“I think that’s created a backlash in which people, who previously would have been reluctant to vote Yes, are saying ‘Hang on, I think we need a bit more power in Wales to be able to resist right-wing attacks from Westminster’.”
The referendum partly closes a nine year chapter in Welsh history that began with the work of the Richard Commission in 2002. That began the heavy lifting that has now turned the Assembly into a legislative Parliament.
But what about the rest of the Richard Commission’s recommendations, which it said were interlinked and vital. These were increasing the Assembly’s membership to 80 – necessary to ensure effective scrutiny of the new Welsh-determined laws – and electing them by the Single Transferable vote proportional electoral system?
I think that will now have to wait until after the 2015 Assembly election, or whenever it is held so as not clash with the Westminster election also likely to be held in that year. The next Westminster election will be fought on new constituency boundaries in Wales, to take account of the reduction of Welsh MPs, down 25 per cent from 40 to 30.
However, the existing constituency boundaries for the 40 first-past-the-post AMs will be retained for the next Assembly election after this May’s poll. But after that they will be past their sell-by-date in terms of population changes and will need to be revisited. A problem is that there is no legislation to enable that to happen. The present legislation that has gone through Parliament for the AV referendum and reducing the number of MPs in the House of Commons from 650 to 600, doesn’t mention the current Welsh boundaries except to say that they will continue for Assembly elections.

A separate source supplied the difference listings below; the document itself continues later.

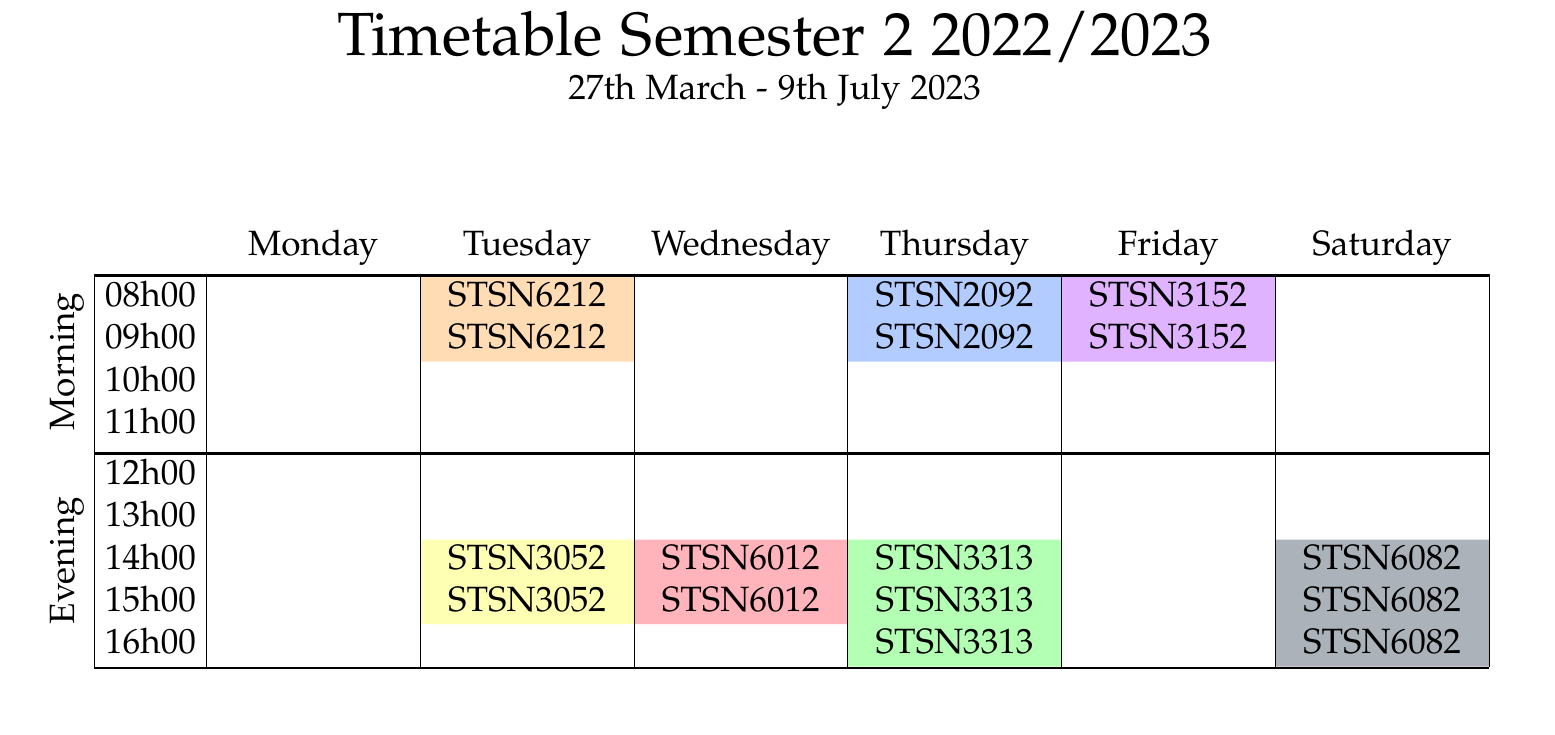
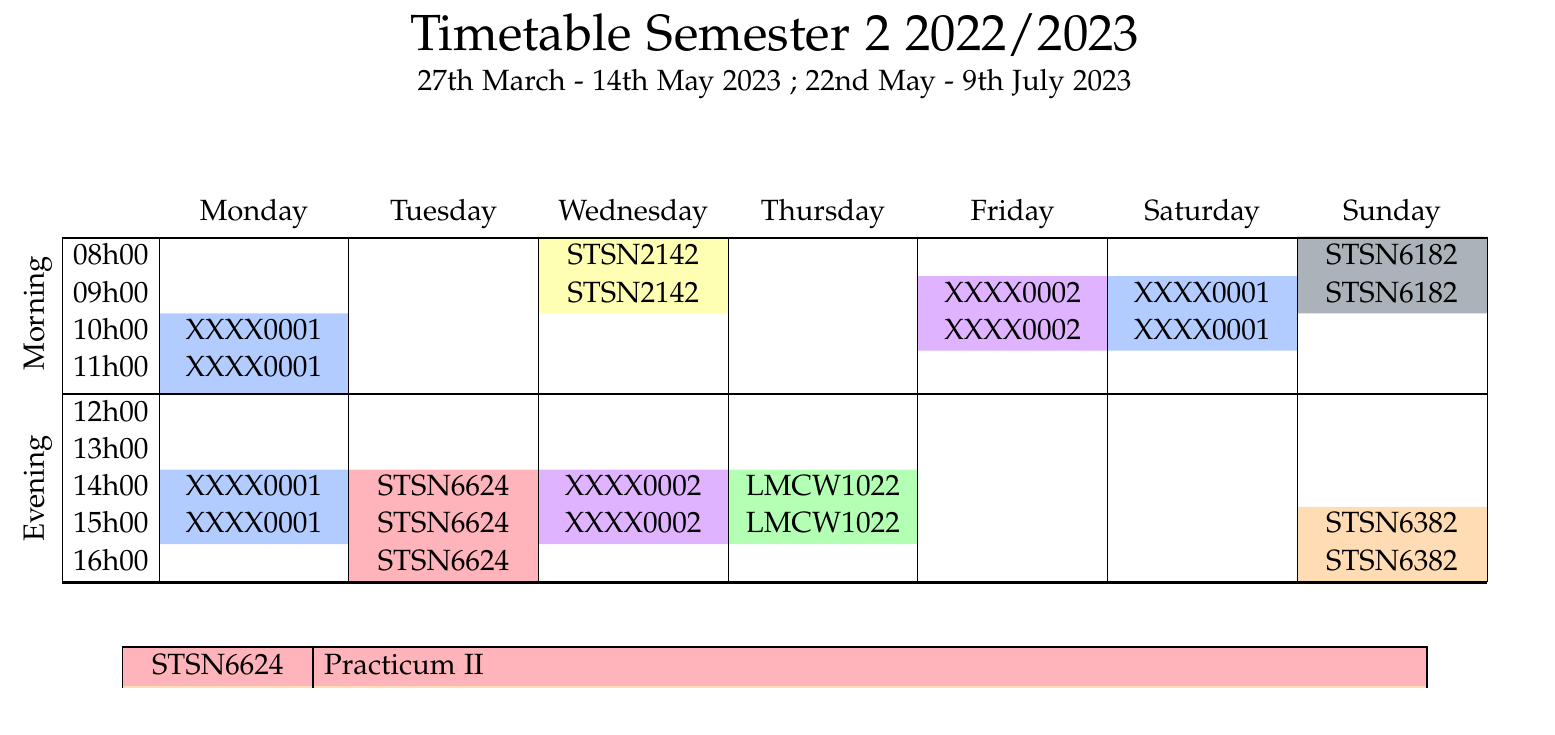
Before and after one commit to UKM-NUKE/timetable, a LaTeX book (sem2_2022-2023.tex): part of the page, cut so that both start at the same text. Compiled offline with pdfLaTeX.

Commit message:
finalzied sem2 timetable

```diff
--- a/sem2_2022-2023.tex
+++ b/sem2_2022-2023.tex
@@ -1,4 +1,4 @@
-\documentclass[extrafontsizes, 20pt]{memoir}
+\documentclass[extrafontsizes, 17pt]{memoir}
 \usepackage{xcolor}
 \usepackage{colortbl}
 \usepackage[c4paper,left=0.5in, right=0.5in, top=0.5in, bottom=0.5in, landscape]{geometry}
@@ -39,25 +39,25 @@
 {\LARGE
 Timetable Semester 2 2022/2023\\
 }
-27th March - 9th July 2023
+27th March - 14th May 2023 ; 22nd May - 9th July 2023
 
 \vfill
 
 \begin{table}[!h]
 \centering
-\begin{NiceTabular}{|c|x{4cm}|x{4cm}|x{4cm}|x{4cm}|x{4cm}|x{4cm}|}[first-row,last-row,first-col]
-&	 &   Monday    &     Tuesday    &   Wednesday     &    Thursday    &    Friday & Saturday     \tn\bottomrule
+\begin{NiceTabular}{|c|x{3.5cm}|x{3.5cm}|x{3.5cm}|x{3.5cm}|x{3.5cm}|x{3.5cm}|x{3.5cm}|}[first-row,last-row,first-col]
+&	                    &   Monday           &     Tuesday        &   Wednesday        &    Thursday        &    Friday          &   Saturday      & Sunday     \tn\bottomrule
 \multirow{4}{*}{\rotatebox[origin=c]{90}{Morning}}&
-08h00 &          & \subject{STSN6212} &                    & \subject{STSN2092} & \subject{STSN3152} &                    \tn
-&09h00&          & \subject{STSN6212} &                    & \subject{STSN2092} & \subject{STSN3152} &                  \tn
-&10h00&          &                    &                    &                    &                    & \tn
-&11h00&          &                    &                    &                    &                    & \tn\bottomrule
+08h00 &                     &                    & \subject{STSN2142} &                    &                    &                    &  \subject{STSN6182}        \tn
+&09h00&                     &                    & \subject{STSN2142} &                    & \subject{XXXX0002} & \subject{XXXX0001} &  \subject{STSN6182}      \tn
+&10h00& \subject{XXXX0001} &                    &                    &                    & \subject{XXXX0002} & \subject{XXXX0001} &  \tn
+&11h00& \subject{XXXX0001} &                    &                    &                    &                    &                    &  \tn\bottomrule
 \multirow{5}{*}{\rotatebox[origin=c]{90}{Evening}}&
-12h00&           &                    &                    &                    &                    & \tn
-&13h00&          &                    &                    &                    &                    & \tn
-&14h00&          & \subject{STSN3052} & \subject{STSN6012} & \subject{STSN3313} &                    & \subject{STSN6082} \tn
-&15h00&          & \subject{STSN3052} & \subject{STSN6012} & \subject{STSN3313} &                    & \subject{STSN6082} \tn
-&16h00&          &                    &                    & \subject{STSN3313} &                    & \subject{STSN6082} \tn \toprule \\ %\bottomrule
+12h00&                     &                    &                    &                    &                    &                    & \tn
+&13h00&                    &                    &                    &                    &                    &                    & \tn
+&14h00& \subject{XXXX0001} & \subject{STSN6624} & \subject{XXXX0002} & \subject{LMCW1022} &                    &                    & \tn
+&15h00& \subject{XXXX0001} & \subject{STSN6624} & \subject{XXXX0002} & \subject{LMCW1022} &                    &                    & \subject{STSN6382} \tn
+&16h00&                    & \subject{STSN6624} &                    &                    &                    &                    & \subject{STSN6382} \tn \toprule \\ %\bottomrule
 %\multirow{3}{*}{\rotatebox[origin=c]{90}{Night}}&
 %17h00&           &  &                    &  &                    \tn
 %&18h00&         &  &                    &  &                    \tn
@@ -70,5 +70,6 @@ Timetable Semester 2 2022/2023\\
 \centering
 \begin{tabular}{!{\vrule width 1pt}x{3.5cm}!{\vrule width 1pt}p{8cm}!{\vrule width 1pt}x{3.5cm}!{\vrule width 1pt}p{8cm}!{\vrule width 1pt}}\bottomrule
   \subject{STSN6624} &\multicolumn{3}{l!{\vrule width 1pt}}{Practicum II\cellcolor{STSN6624}} \tn
+  \subject{STSN6382} &\multicolumn{3}{l!{\vrule width 1pt}}{Practicum II (3S)\cellcolor{STSN6382}} \tn
   \subject{STSN6182} &\multicolumn{3}{l!{\vrule width 1pt}}{Control and Accountancy of Nuclear Materials for safeguard and security purporse\cellcolor{STSN6182}} \tn
   \subject{STSN2142} &\multicolumn{3}{l!{\vrule width 1pt}}{Nuclear Physics\cellcolor{STSN2142}} \tn
```
Also changed, not shown: sem2_2022-2023.tex (18 more changed lines).
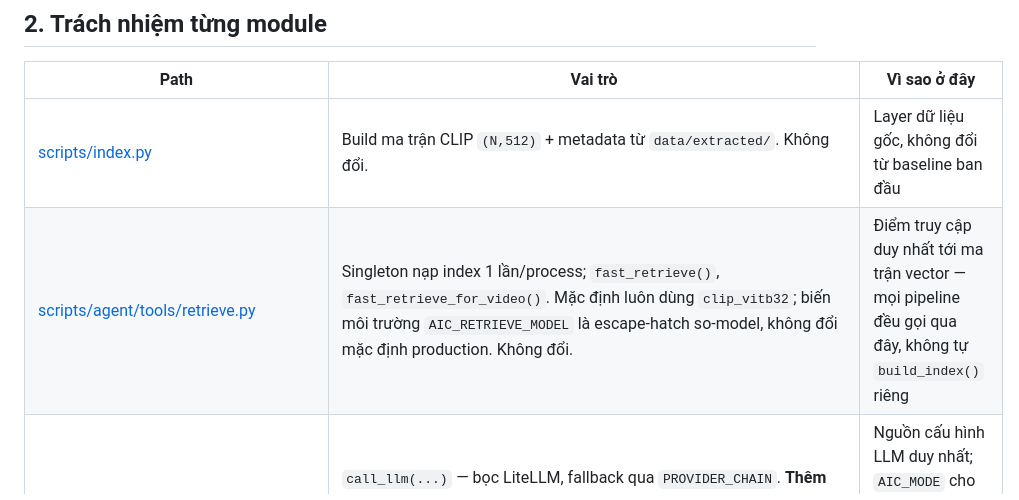
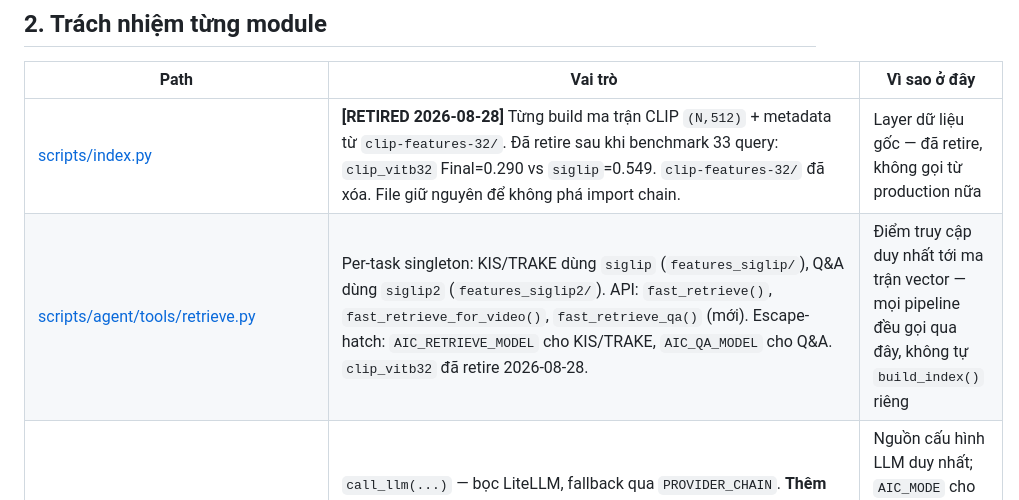
Before and after one commit to Nguyen-Van-Gia-Binh/AIC_2026, a Markdown page: ARCHITECTURE.md, the part around the change. Rendered like a GitHub page.

```diff
--- a/ARCHITECTURE.md
+++ b/ARCHITECTURE.md
@@ -44,8 +44,8 @@ pipeline_kis.py     pipeline_qa.py          pipeline_trake.py
 
 | Path                                                                          | Vai trò                                                                                                                                                                                                                                                                                                                                                            | Vì sao ở đây                                                                                                          |
 | ----------------------------------------------------------------------------- | ------------------------------------------------------------------------------------------------------------------------------------------------------------------------------------------------------------------------------------------------------------------------------------------------------------------------------------------------------------------- | ------------------------------------------------------------------------------------------------------------------------- |
-| [scripts/index.py](scripts/index.py)                                           | Build ma trận CLIP `(N,512)` + metadata từ `data/extracted/`. Không đổi.                                                                                                                                                                                                                                                                                          | Layer dữ liệu gốc, không đổi từ baseline ban đầu                                                                 |
-| [scripts/agent/tools/retrieve.py](scripts/agent/tools/retrieve.py)             | Singleton nạp index 1 lần/process; `fast_retrieve()`, `fast_retrieve_for_video()`. Mặc định luôn dùng `clip_vitb32`; biến môi trường `AIC_RETRIEVE_MODEL` là escape-hatch so-model, không đổi mặc định production. Không đổi.                                                                                                                                    | Điểm truy cập duy nhất tới ma trận vector — mọi pipeline đều gọi qua đây, không tự `build_index()` riêng |
+| [scripts/index.py](scripts/index.py)                                           | **[RETIRED 2026-08-28]** Từng build ma trận CLIP `(N,512)` + metadata từ `clip-features-32/`. Đã retire sau khi benchmark 33 query: `clip_vitb32` Final=0.290 vs `siglip`=0.549. `clip-features-32/` đã xóa. File giữ nguyên để không phá import chain. | Layer dữ liệu gốc — đã retire, không gọi từ production nữa                                                          |
+| [scripts/agent/tools/retrieve.py](scripts/agent/tools/retrieve.py)             | Per-task singleton: KIS/TRAKE dùng `siglip` (`features_siglip/`), Q&A dùng `siglip2` (`features_siglip2/`). API: `fast_retrieve()`, `fast_retrieve_for_video()`, `fast_retrieve_qa()` (mới). Escape-hatch: `AIC_RETRIEVE_MODEL` cho KIS/TRAKE, `AIC_QA_MODEL` cho Q&A. `clip_vitb32` đã retire 2026-08-28. | Điểm truy cập duy nhất tới ma trận vector — mọi pipeline đều gọi qua đây, không tự `build_index()` riêng |
 | [scripts/agent/config.py](scripts/agent/config.py)                             | `call_llm(...)` — bọc LiteLLM, fallback qua `PROVIDER_CHAIN`. **Thêm (mới):** `AIC_MODE=test\|contest` (mặc định `test`) chọn `OPENROUTER_MODEL` (rẻ, dev) hay `OPENROUTER_MODEL_CONTEST` (mạnh hơn, dùng khi nộp thật) — cùng pattern với `AIC_RETRIEVE_MODEL` (env var, default giữ hành vi cũ, opt-in rõ ràng).                                             | Nguồn cấu hình LLM duy nhất; `AIC_MODE` cho phép tách chi phí dev khỏi chất lượng lúc thi mà không sửa code pipeline |
 | **[scripts/agent/tools/rank.py](scripts/agent/tools/rank.py) (mới)**           | `apply_risk_aware_ranking(hits, top_k, query_text)` — hậu xử lý danh sách hit sau `fast_retrieve`: tự tin cao (margin video top-1/top-2 lớn) → đào thêm frame cùng video top-1 qua `fast_retrieve_for_video`, dồn nhiều dòng vào đó; tự tin thấp → áp trần số dòng/video, trải rủi ro ra nhiều video hơn.                                                        | Cô lập logic "đặt cược top-1 vs trải rủi ro" khỏi retrieval thuần — dùng chung được cho KIS lẫn Q&A                  |
 | [scripts/agent/tools/rewrite.py](scripts/agent/tools/rewrite.py)               | `rewrite_query(query, feedback=None)` — dịch VN→EN + tối ưu visual-centric cho CLIP, đã có sẵn: chọn 1 khoảnh khắc trọng tâm khi query tả nhiều mốc, giữ nguyên số đếm/màu sắc, đưa "anchor object" lên đầu câu. **Thêm (mới):** 1 rule xử lý phủ định (`"không có"`/`"without"` → mô tả lại thành cái ĐANG hiện diện, vì CLIP khớp mô tả dương tính, không khớp phủ định logic). | Tách riêng khỏi pipeline để dùng chung cho cả Q&A và TRAKE; chỉ thêm đúng phần đang thiếu, không viết lại prompt      |
```
Also changed, not shown: DECISION.md (+20 -0 lines).
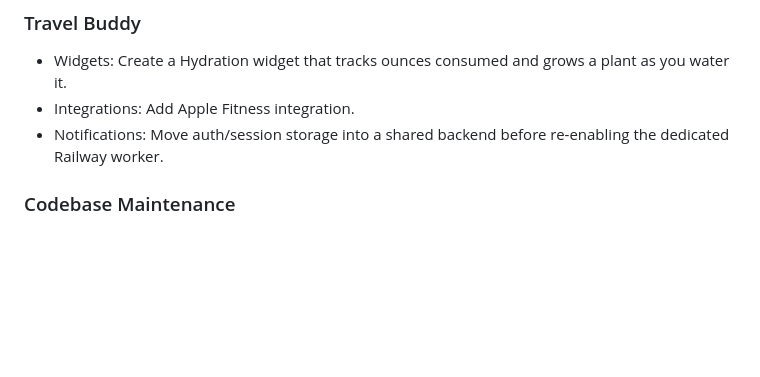
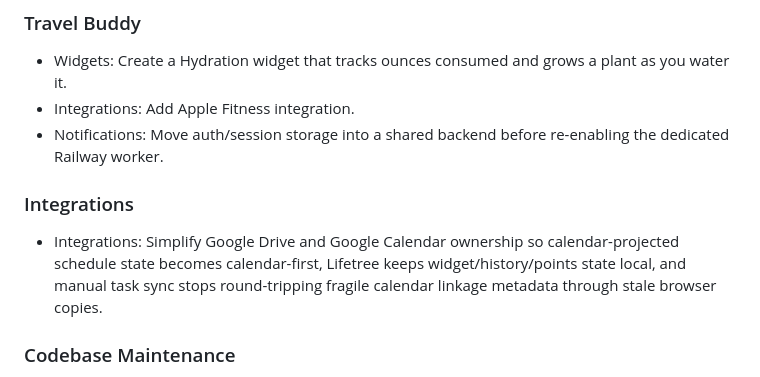
Before and after one commit to lightbeamsoup/lightbeamsoup.github.io, a Markdown page: TODO.md, the part around the change. Drawn GitHub-style; blank space fills up the shorter version.

Commit message:
Add calendar ownership simplification todo

```diff
--- a/TODO.md
+++ b/TODO.md
@@ -7,6 +7,10 @@
 - Widgets: Create a Hydration widget that tracks ounces consumed and grows a plant as you water it.
 - Integrations: Add Apple Fitness integration.
 - Notifications: Move auth/session storage into a shared backend before re-enabling the dedicated Railway worker.
+
+### Integrations
+
+- Integrations: Simplify Google Drive and Google Calendar ownership so calendar-projected schedule state becomes calendar-first, Lifetree keeps widget/history/points state local, and manual task sync stops round-tripping fragile calendar linkage metadata through stale browser copies.
 
 ### Codebase Maintenance
 
```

So there will need to be new legislation, now to be undertaken by the National Assembly, to revisit the Welsh constituencies after 2015. That, it seems to me, is the time when we will likely to be considering the rest of the Richard Commission’s agenda, the number of AMs and how they are elected. Will that require another referendum? I hardly think so. Surely these changes will be regarded as even more of a tidying up exercise than moving from Part 3 to Part 4 of the 2006 Wales Act, which was what Thursday’s referendum was about.